Data for analysis START

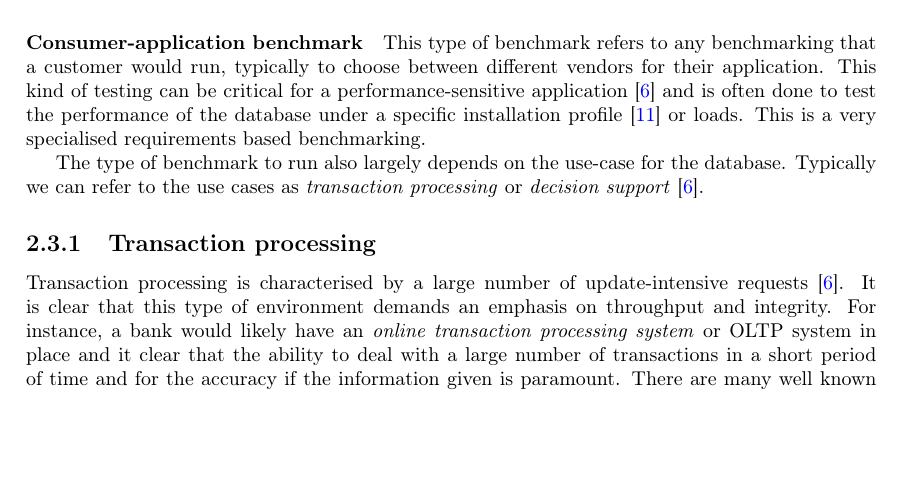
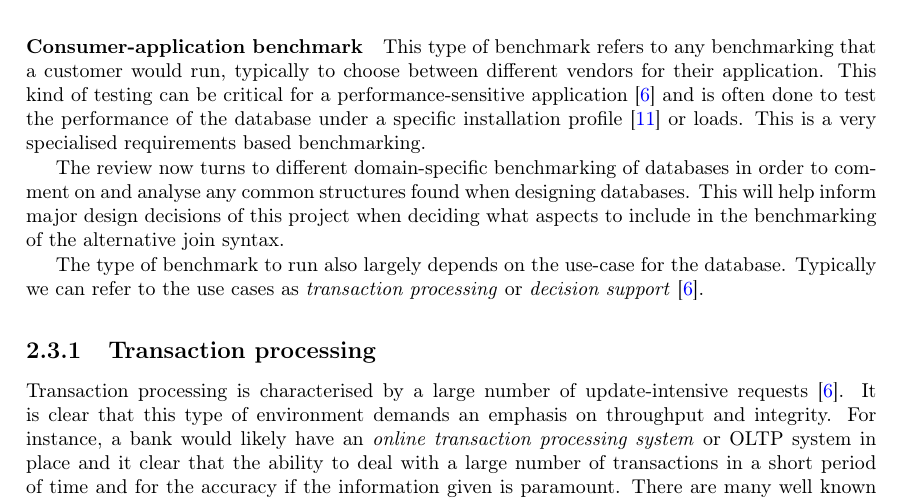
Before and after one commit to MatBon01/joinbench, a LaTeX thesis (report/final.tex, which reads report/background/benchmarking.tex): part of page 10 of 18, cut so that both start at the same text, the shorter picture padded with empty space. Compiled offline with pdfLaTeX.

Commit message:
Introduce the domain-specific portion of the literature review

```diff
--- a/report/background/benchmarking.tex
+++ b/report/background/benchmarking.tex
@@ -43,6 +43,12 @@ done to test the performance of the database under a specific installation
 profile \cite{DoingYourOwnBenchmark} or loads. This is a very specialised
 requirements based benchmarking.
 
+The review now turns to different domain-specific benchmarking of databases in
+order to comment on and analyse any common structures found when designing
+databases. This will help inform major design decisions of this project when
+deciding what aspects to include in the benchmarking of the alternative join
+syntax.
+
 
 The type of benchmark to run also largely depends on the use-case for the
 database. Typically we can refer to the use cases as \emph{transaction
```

Data for analysis END

_Assignment_
Read the lines above. Gather those in which the string "specific" is found.

_Result_
Introduce the domain-specific portion of the literature review
@@ -43,6 +43,12 @@ done to test the performance of the database under a specific installation
+The review now turns to different domain-specific benchmarking of databases in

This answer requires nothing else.